It didn’t seem possible. How long had Lisa owned the Starlight Cafe? Had she and Richard decided to move back to St. Pete or had they broken up? He was so full of questions and feelings that he wanted to rush up to the stage and demand answers.
“I usually start us out with something I’ve been working on. Today I have a poem that I wrote late last night, so it’s still rough. It’s about regret. We all have it, but sometimes it can start to take over your life. I have a ton of regrets, and there is one that I’ve been thinking about a lot lately. I wonder how my life would be different now if I’d made another choice. I’m sure some of you know what I mean.” She looked down at the piece of paper in her hand. “I should stop explaining and just read, right?”
A smattering of applause rippled through the audience. She was actually reading her work aloud before a group, something he’d encouraged her to do from the start. He knew she could command an audience.
“I haven’t named this one yet. I’m willing to take suggestions if any of you can come up with a title.”
When I left you
You could not see my eyes
Rimmed in red
Distance can hide anguish
Voices can bury hurt in words left unsaid
I thought I knew the truth then
A truth too difficult for you to see
For your visions blinded you
Wrapping you in a fog of dreams
I am no visionary
Small and simple
Vast and magical
We did not fit
So I let you go
Filling my pain with mistakes from my past
Thinking it was for the best
I was wrong
My bruised heart longs to undo my mistakes
My sleep dampened by tears of regret
Hoping for you
But you are sharing your visions with another
And I am here
My world a little bigger
Reaching for visions of my own
Wishing I could share them with you
Damon’s heart thumped with joy at the realization that she was thinking about him too. All this time she looked to their relationship as something good that she wanted to go back to. She wanted him now as much as he wanted her.
When she turned the microphone over to the next poet, she sat in an empty chair near the front. Damon stood against the back wall watching her as the other people read. He didn’t know if any of the other poets were good. Their words floated over him like a fog. He was enveloped in the wonder that Lisa had become. She always said that he painted her better than she really was. That was because he saw the woman she could be in her eyes. The business owner who writes poetry that makes people feel. The confident woman who can stand in front of a crowd and bare her heart.
He didn’t know if she noticed him in the back of the room as she read her poem.

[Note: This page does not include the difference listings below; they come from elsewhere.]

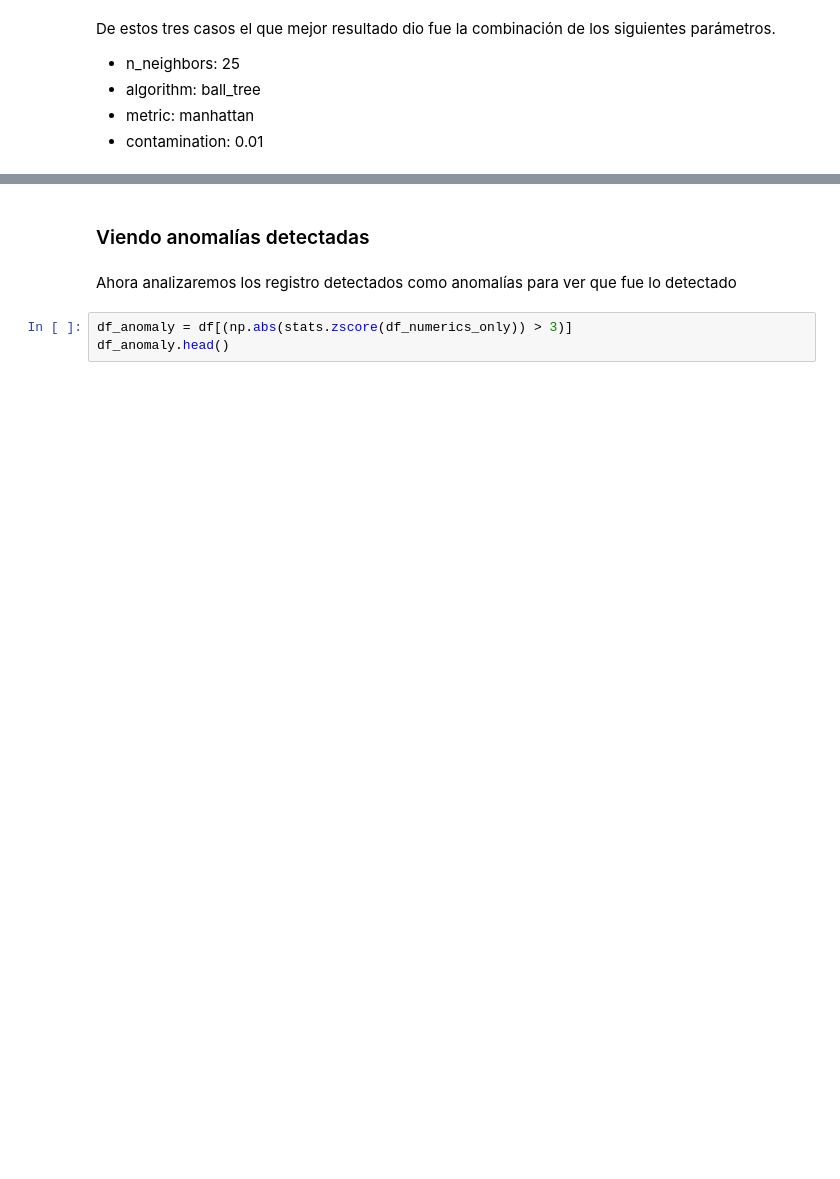
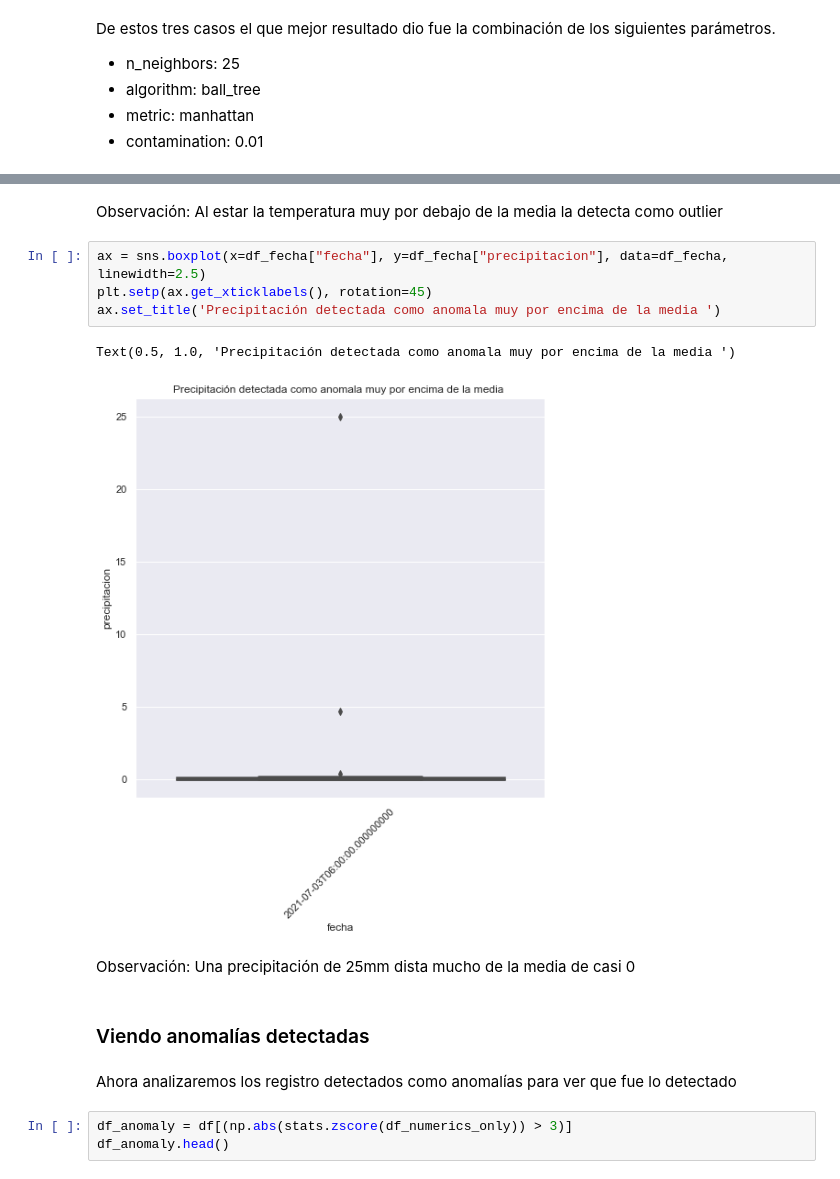
Before and after one commit to carlosvelv/proyecto_anomalias, a Jupyter notebook: Anomalias_proyecto_revision_1.ipynb, the cells around one changed output, grey strips where cells are left out. Cells and saved outputs as stored; diff of their text form; blank space fills up the shorter version.

Commit message:
Add files via upload
Local Outlier Factor extendido

```diff
--- a/Anomalias_proyecto_revision_1.ipynb
+++ b/Anomalias_proyecto_revision_1.ipynb
@@ -512,3 +560,14 @@ De estos tres casos el que mejor resultado dio fue la combinación de los siguie
+# %% [markdown]
+Observación: Al estar la temperatura muy por debajo de la media la detecta como outlier
+# %%
+ax = sns.boxplot(x=df_fecha["fecha"], y=df_fecha["precipitacion"], data=df_fecha, linewidth=2.5)
+plt.setp(ax.get_xticklabels(), rotation=45)
+ax.set_title('Precipitación detectada como anomala muy por encima de la media ')
+# %% [output]
+Text(0.5, 1.0, 'Precipitación detectada como anomala muy por encima de la media ')
+[figure, added]
+# %% [markdown]
+Observación: Una precipitación de 25mm dista mucho de la media de casi 0
 # %% [markdown]
 ### Viendo anomalías detectadas
 # %% [markdown]
```
Also changed, not shown: parts of 23 cells of this notebook.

If she had, she didn’t let on. When the reading was over, he squeezed through the crowd to see her, anticipating what she might say when she discovered that he was there, that he missed her too, that he thought they deserved another chance. She was at the front of the room surrounded by admirers, but she noticed him before he reached her. She politely excused herself from her conversation and started walking toward him. A smile played across her face. It was like they’d never been apart. It was like it was always supposed to be.